Tenancy In Common Units Are An Affordable Way To Get A Property in the City, But It’s A Little More Complicated Than Going to the Lender and Just Moving Right In
During your property search you may come across a seemingly incredible steal of a deal for a renovated space in an older Victorian and Edwardian shell. You’re excited. You think you’ve found it. How could someone overlook this deal? Did you miss something? Then you look closer again and you’ll see these words: “tenancy in common,” or, “TIC.” What’s that supposed to mean? TICs may look like a condo, feel like a condo and act like a condo but they are legally distinct and this will impact lending, rental rights and other important rights that go beyond this summary.
- Tenancy-In-Common units — TICs for short — are a hybrid between a single-family house and a condominium that are pretty unique to San Francisco. Legally, you’re buying and undivided interest in a property. In reality, a private contract between other owners of a given property will spell out what percentage of the property you’re buying and what comes with that given interest. Think of this all as “owners in common.”
- Selling properties this way was a response to the Rent Ordinance’s stringent tenant protections, a restrictive building environment that is informed by historical protection requirements as well as neighborhood comment on any permit that expands a building’s foot print. Thus, TIC units came into use through the efforts of a clever attorney, smart lender and realtors.
- Some TIC units may become condo, but not all of them can (or will) which will greatly impact market value.

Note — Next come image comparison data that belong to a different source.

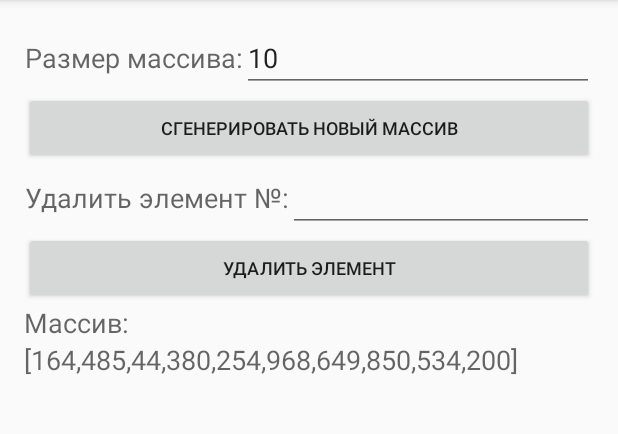
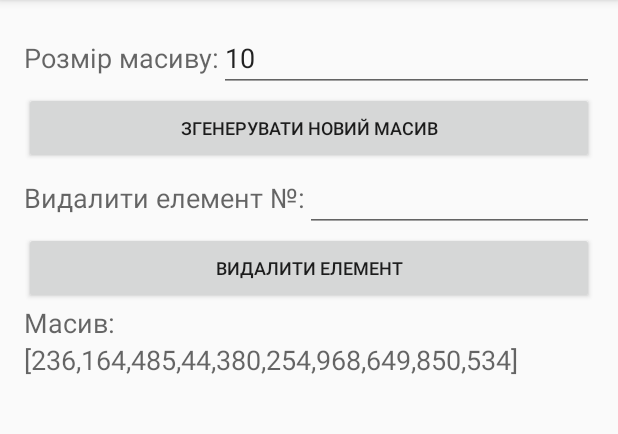
Before and after one commit to drayv/Array-Lab-2000, an Android app: the screen it shows after launch (MainActivity), on a phone screen of 412 x 824 dp, the part 84-518 px from its top. Run offline under Robolectric (Android 15) with nearby library versions, the phone set to English and light mode, and no system bars.

Commit message:
translate to ukrainian

```diff
--- a/app/src/main/java/drayvco/arraylab/ArrayLab.java
+++ b/app/src/main/java/drayvco/arraylab/ArrayLab.java
@@ -8,12 +8,14 @@ import java.util.Random;
 public class ArrayLab {
 
     /**
-     * Создает массив int-ов требуемого размера со случайными числами в указанном диапазоне.
+     * Створює масив цілих чисел заданого розміру та заданого діапазону.
+     * Та заповнює його значеннями створеними генератором випадкових чисел,
+     * котрі задовольняють діапазону, зазначеному аргументами до цього методу.
      *
-     * @param size Размер массива.
-     * @param minimum Минимальное значение для диапазона случайных числел.
-     * @param maximum Максимальное значение для диапазона случайных числел.
-     * @return Массив int-ов.
+     * @param size Розмір масиву.
+     * @param minimum Мінімальне значення для діапазону випадкових чисел.
+     * @param maximum Максимальне значення для діапазону випадкових чисел.
+     * @return Масив цілих чисел.
      */
     public static int[] createNewRandomArray(int size, int minimum, int maximum) {
         int[] array = new int[size];
@@ -23,12 +25,12 @@ public class ArrayLab {
     }
 
     /**
-     * Возвращает массив, удалив из исходного элемент по указанному порядковому номеру.
+     * Повертає масив, видаливши з початкового масиву, елемент за вказаним порядковим номером
      *
-     * @param originalArray Исходный массив.
-     * @param elementPosition Порядковый номер элемента который необходимо удалить.
-     * @return Новый массив, размера на -1 от размера исходного,
-     * содержащий все исходные элементы кроме обозначенного к удалению.
+     * @param originalArray Початковий масив.
+     * @param elementPosition Порядковий номер елемента який необхідно видалити.
+     * @return Новий масив, розміру на -1 від розміру початкового,
+     * що містить всі вихідні елементи крім позначеного для видалення.
      */
     public static int[] removeElement(int[] originalArray, int elementPosition){
         --elementPosition;
@@ -42,10 +44,10 @@ public class ArrayLab {
     }
 
     /**
-     * Создает текстовое представление массива int-ов по его содержимому.
+     * Створює текстове представлення масиву цілих чисел по його вмісту.
      *
-     * @param array Массив int-ов для представления.
-     * @return Текстовое представление массива.
+     * @param array Масив цілих чисел.
+     * @return Текстове представлення масиву.
      */
     public static String toString(int[] array) {
         StringBuilder sb = new StringBuilder("[");
@@ -63,18 +65,17 @@ public class ArrayLab {
     }
 
     /**
-     * Заполняет массив int-ов случайными числами в указанном диапазоне.
+     * Заповнює масив цілих чисел випадковими числами в зазначеному діапазоні.
      *
-     * @param array Массив который необходимо заполнить.
-     * @param minimum Минимальное значение для диапазона случайных числел.
-     * @param maximum Максимальное значение для диапазона случайных числел.
-     * @return Массив int-ов.
+     * @param array Масив який необхідно заповнити.
+     * @param minimum Мінімальне значення для діапазону випадкових чисел.
+     * @param maximum Максимальне значення для діапазону випадкових чисел.
+     * @return Масив цілих чисел.
      */
     private static void fillArrayByRandomNumbers(int[] array, int minimum, int maximum) {
         Random ran = new Random();
         int range = maximum - minimum + 1;
 
-        int x = ran.nextInt(6) + 5;
         for (int i = 0; i < array.length; i++) {
             array[i] = ran.nextInt(range) + minimum;
         }
--- a/app/src/main/java/drayvco/arraylab/MainActivity.java
+++ b/app/src/main/java/drayvco/arraylab/MainActivity.java
@@ -10,26 +10,26 @@ import android.widget.Toast;
 
 public class MainActivity extends AppCompatActivity {
 
-    private int _arrayMinSize = 1;      // Минимальный размер массива.
-    private int _arrayMaxSize = 9999;   // Максимальный размер массива.
-    private int _arrayMinimum = 0;      // Минимальное значение случайного числа в массиве.
-    private int _arrayMaximum = 999;    // Максимальный значение случайного числа в массиве.
-    private int[] _array;               // Ссылка на актуальный массив.
+    private int _arrayMinSize = 1;      // Мінімальний розмір масиву.
+    private int _arrayMaxSize = 9999;   // Максимальний розмір масиву.
+    private int _arrayMinimum = 0;      // Мінімальне значення випадкового числа в масиві.
+    private int _arrayMaximum = 999;    // Максимальне значення випадкового числа в масиві.
+    private int[] _array;               // Посилання на актуальний масив.
 
     @Override
     protected void onCreate(Bundle savedInstanceState) {
         super.onCreate(savedInstanceState);
         setContentView(R.layout.activity_main);
 
-        // Инициализация первоначального примера.
+        // Ініціалізація початкового прикладу.
         EditText editSize = (EditText) findViewById(R.id.editSize);
         editSize.setText("10");
         reCreateRandomArray(10);
     }
 
     /**
-     * Событие нажатия кнопки "СГЕНЕРИРОВАТЬ НОВЫЙ МАССИВ"
-     * Проверяет корректность введенных данных и запускает reCreateRandomArray(int size)
+     * Подія натискання кнопки "Згенерувати новий масив"
+     * Перевіряє правильність введених даних і запускає reCreateRandomArray(int size)
      */
     public void reCreateClick(View v) {
         EditText editSize = (EditText) findViewById(R.id.editSize);
@@ -47,14 +47,14 @@ public class MainActivity extends AppCompatActivity {
         if (sizeIsOk) {
             reCreateRandomArray(newArraySize);
         } else {
-            showToast("Введите размер массива в диапазоне от " +
-                    _arrayMinSize + " до " + _arrayMaxSize + " элементов.");
+            showToast("Введіть розмір масиву в діапазоні від " +
+                    _arrayMinSize + " до " + _arrayMaxSize + " елементів.");
         }
     }
 
     /**
-     * Событие нажатия кнопки "УДАЛИТЬ ЭЛЕМЕНТ"
-     * Проверяет корректность введенных данных и запускает removeElement(int position)
+     * Подія натискання кнопки "ВИДАЛИТИ ЕЛЕМЕНТ"
+     * Перевіряє правильність введених даних і запускає removeElement(int position)
      */
     public void removeElementClick(View v) {
         EditText editPosition = (EditText) findViewById(R.id.editPosition);
@@ -72,12 +72,12 @@ public class MainActivity extends AppCompatActivity {
         if (positionIsOk) {
             removeElement(position);
         } else {
-            showToast("Введите позицию для удаления в диапазоне от 1 до " + _array.length);
+            showToast("Введіть позицію для видалення в діапазоні від 1 до " + _array.length);
         }
     }
 
     /**
-     * Удаляет указанный по порядковому номеру элемент массива, и обновляет результат на форме.
+     * Видаляє вказаний за порядковим номером елемент масиву, і оновлює результат на формі.
      */
     private void removeElement(int position) {
         _array = ArrayLab.removeElement(_array, position);
@@ -85,7 +85,7 @@ public class MainActivity extends AppCompatActivity {
     }
 
     /**
-     * Генерирует новый массив со случайными числами, и обновляет результат на форме.
+     * Генерує новий масив з випадковими числами, і оновлює результат на формі.
      */
     private void reCreateRandomArray(int size) {
         _array = ArrayLab.createNewRandomArray(size, _arrayMinimum, _arrayMaximum);
@@ -93,7 +93,7 @@ public class MainActivity extends AppCompatActivity {
     }
 
     /**
-     * Обновляет представление массива на форме.
+     * Оновлює відображення масиву на формі.
      */
     private void updateArrayInfo() {
         TextView textArray = (TextView) findViewById(R.id.textArray);
@@ -104,7 +104,7 @@ public class MainActivity extends AppCompatActivity {
     }
 
     /**
-     * Создает сообщение пользователю с указанным текстом.
+     * Створює повідомлення користувачу із зазначеним текстом.
      */
     private void showToast(String message) {
         Context context = getApplicationContext();
--- a/app/src/main/res/values/strings.xml
+++ b/app/src/main/res/values/strings.xml
@@ -1,9 +1,9 @@
 <resources>
     <string name="app_name">ArrayLab</string>
-    <string name="array">Массив:</string>
+    <string name="array">Масив:</string>
     <string name="array_data">[1,2,3]</string>
-    <string name="delete_button">Удалить элемент</string>
-    <string name="delete_label">Удалить элемент №:</string>
-    <string name="new_array_button">Сгенерировать новый массив</string>
-    <string name="array_size">Размер массива:</string>
+    <string name="delete_button">Видалити елемент</string>
+    <string name="delete_label">Видалити елемент №:</string>
+    <string name="new_array_button">Згенерувати новий масив</string>
+    <string name="array_size">Розмір масиву:</string>
 </resources>
```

- Various factors determine if a TIC building can go condo and not many are in your control such as if someone evicted a tenant in the past (like before you even moved to San Francisco, or were born, etc).